* WHAT THIS TASK INVOLVES *
Your answer must hold only the lines below from the line containing "changes to aomic" through the line containing "Also changed, not shown: 9 other files.", each reproduced exactly.

-*-

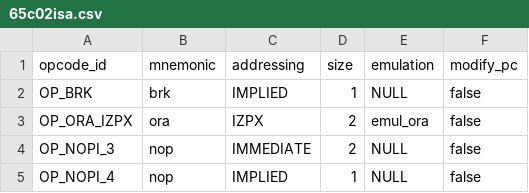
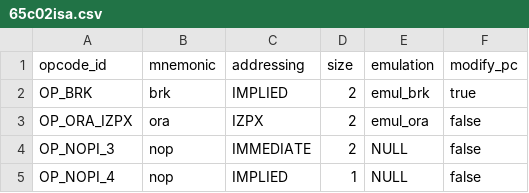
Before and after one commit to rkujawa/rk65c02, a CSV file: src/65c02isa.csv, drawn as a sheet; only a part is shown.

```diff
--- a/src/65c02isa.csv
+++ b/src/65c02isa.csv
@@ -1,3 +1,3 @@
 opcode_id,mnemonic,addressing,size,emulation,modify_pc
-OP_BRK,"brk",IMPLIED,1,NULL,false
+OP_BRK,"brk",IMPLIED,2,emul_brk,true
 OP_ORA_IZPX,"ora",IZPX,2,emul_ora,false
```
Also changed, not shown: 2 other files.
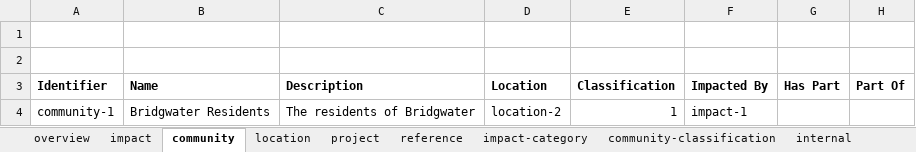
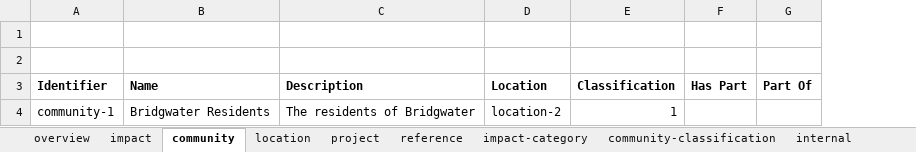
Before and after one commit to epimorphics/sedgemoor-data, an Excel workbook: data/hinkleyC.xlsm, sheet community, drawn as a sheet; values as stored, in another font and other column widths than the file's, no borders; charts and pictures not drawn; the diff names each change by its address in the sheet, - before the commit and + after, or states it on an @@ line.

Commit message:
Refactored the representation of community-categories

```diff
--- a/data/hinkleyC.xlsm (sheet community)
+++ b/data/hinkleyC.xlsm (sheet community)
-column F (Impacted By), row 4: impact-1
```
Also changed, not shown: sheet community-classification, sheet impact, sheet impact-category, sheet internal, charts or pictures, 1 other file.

-*-

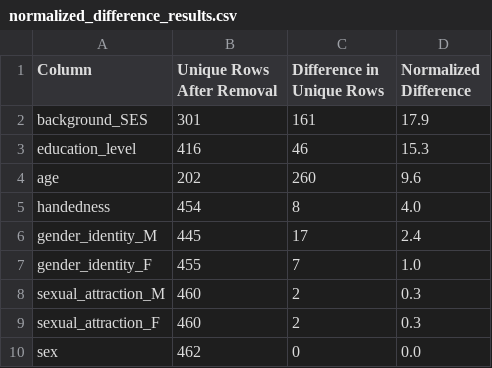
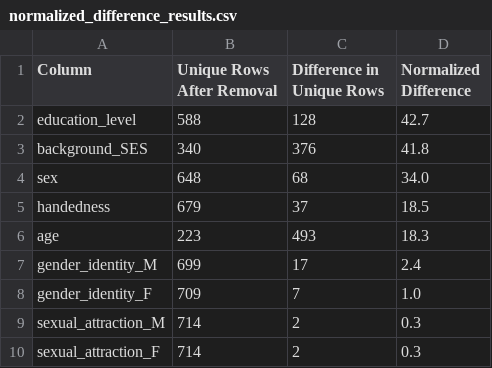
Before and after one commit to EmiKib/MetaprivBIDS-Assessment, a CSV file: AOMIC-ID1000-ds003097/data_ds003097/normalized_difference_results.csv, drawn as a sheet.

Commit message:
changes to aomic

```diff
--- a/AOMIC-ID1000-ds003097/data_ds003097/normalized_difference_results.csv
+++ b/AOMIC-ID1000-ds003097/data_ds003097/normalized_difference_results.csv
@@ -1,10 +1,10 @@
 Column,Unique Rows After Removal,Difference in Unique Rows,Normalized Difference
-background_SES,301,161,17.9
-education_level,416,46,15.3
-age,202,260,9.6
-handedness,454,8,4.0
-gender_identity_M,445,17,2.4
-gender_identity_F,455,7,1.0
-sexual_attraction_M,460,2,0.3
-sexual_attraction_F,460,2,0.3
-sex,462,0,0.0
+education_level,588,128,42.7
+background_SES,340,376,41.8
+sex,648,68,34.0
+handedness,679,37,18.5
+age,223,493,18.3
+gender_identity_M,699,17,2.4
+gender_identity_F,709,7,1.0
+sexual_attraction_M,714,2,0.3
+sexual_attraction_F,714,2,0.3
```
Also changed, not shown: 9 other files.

-*-

* EXPECTED OUTPUT *
changes to aomic

```diff
--- a/AOMIC-ID1000-ds003097/data_ds003097/normalized_difference_results.csv
+++ b/AOMIC-ID1000-ds003097/data_ds003097/normalized_difference_results.csv
@@ -1,10 +1,10 @@
 Column,Unique Rows After Removal,Difference in Unique Rows,Normalized Difference
-background_SES,301,161,17.9
-education_level,416,46,15.3
-age,202,260,9.6
-handedness,454,8,4.0
-gender_identity_M,445,17,2.4
-gender_identity_F,455,7,1.0
-sexual_attraction_M,460,2,0.3
-sexual_attraction_F,460,2,0.3
-sex,462,0,0.0
+education_level,588,128,42.7
+background_SES,340,376,41.8
+sex,648,68,34.0
+handedness,679,37,18.5
+age,223,493,18.3
+gender_identity_M,699,17,2.4
+gender_identity_F,709,7,1.0
+sexual_attraction_M,714,2,0.3
+sexual_attraction_F,714,2,0.3
```
Also changed, not shown: 9 other files.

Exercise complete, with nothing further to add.